- Exercise prompt:
Give back each line of the material that contains the word "flex".

- Data supplied:
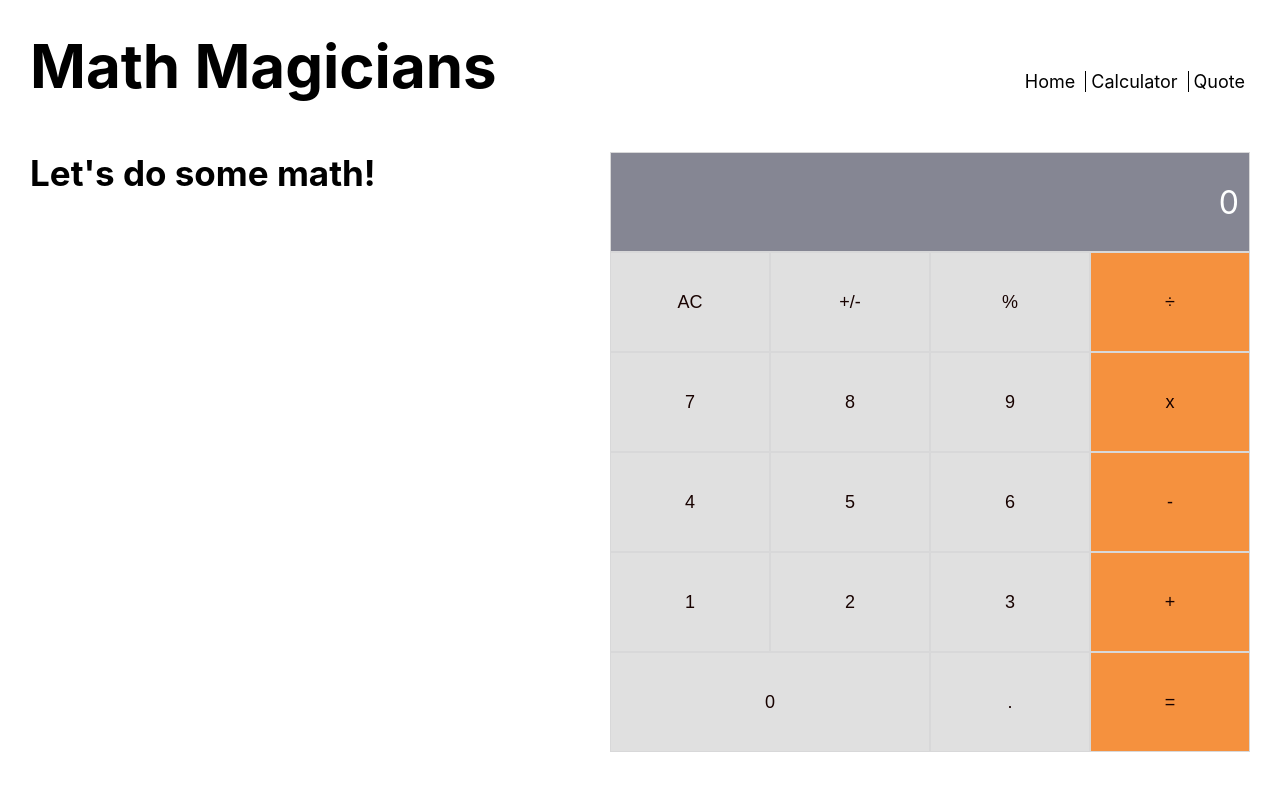
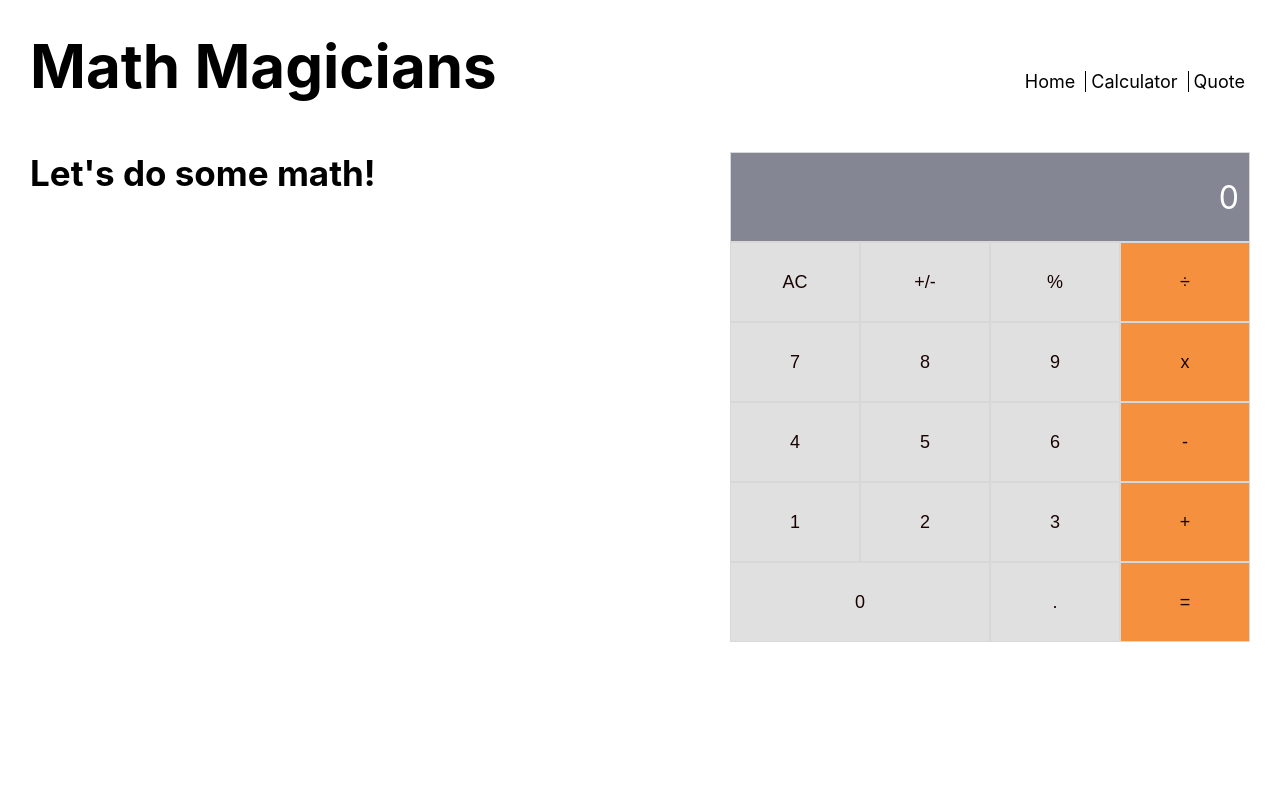
Before and after one commit to bengigo/math-magicians, a React (Create React App) app: page /calculator in a window 1280 px wide. Shown: the top 790 px of the page. Built offline with nearby package versions, Linux system fonts and the light colour scheme.

Commit message:
Change size of calculator grids to fix the page style

```diff
--- a/src/App.css
+++ b/src/App.css
@@ -71,8 +71,8 @@ h2 {
   display: grid;
   justify-content: center;
   align-content: center;
-  grid-template-columns: repeat(4, 160px);
-  grid-template-rows: auto 100px 100px 100px 100px 100px;
+  grid-template-columns: repeat(4, 130px);
+  grid-template-rows: auto 80px 80px 80px 80px 80px;
 }
 
 .cell {
@@ -92,7 +92,7 @@ h2 {
   display: flex;
   flex-direction: column;
   padding: 10px;
-  height: 100px;
+  height: 90px;
   align-items: flex-end;
 }
 
```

- Worked solution:
   display: flex;
   flex-direction: column;
   align-items: flex-end;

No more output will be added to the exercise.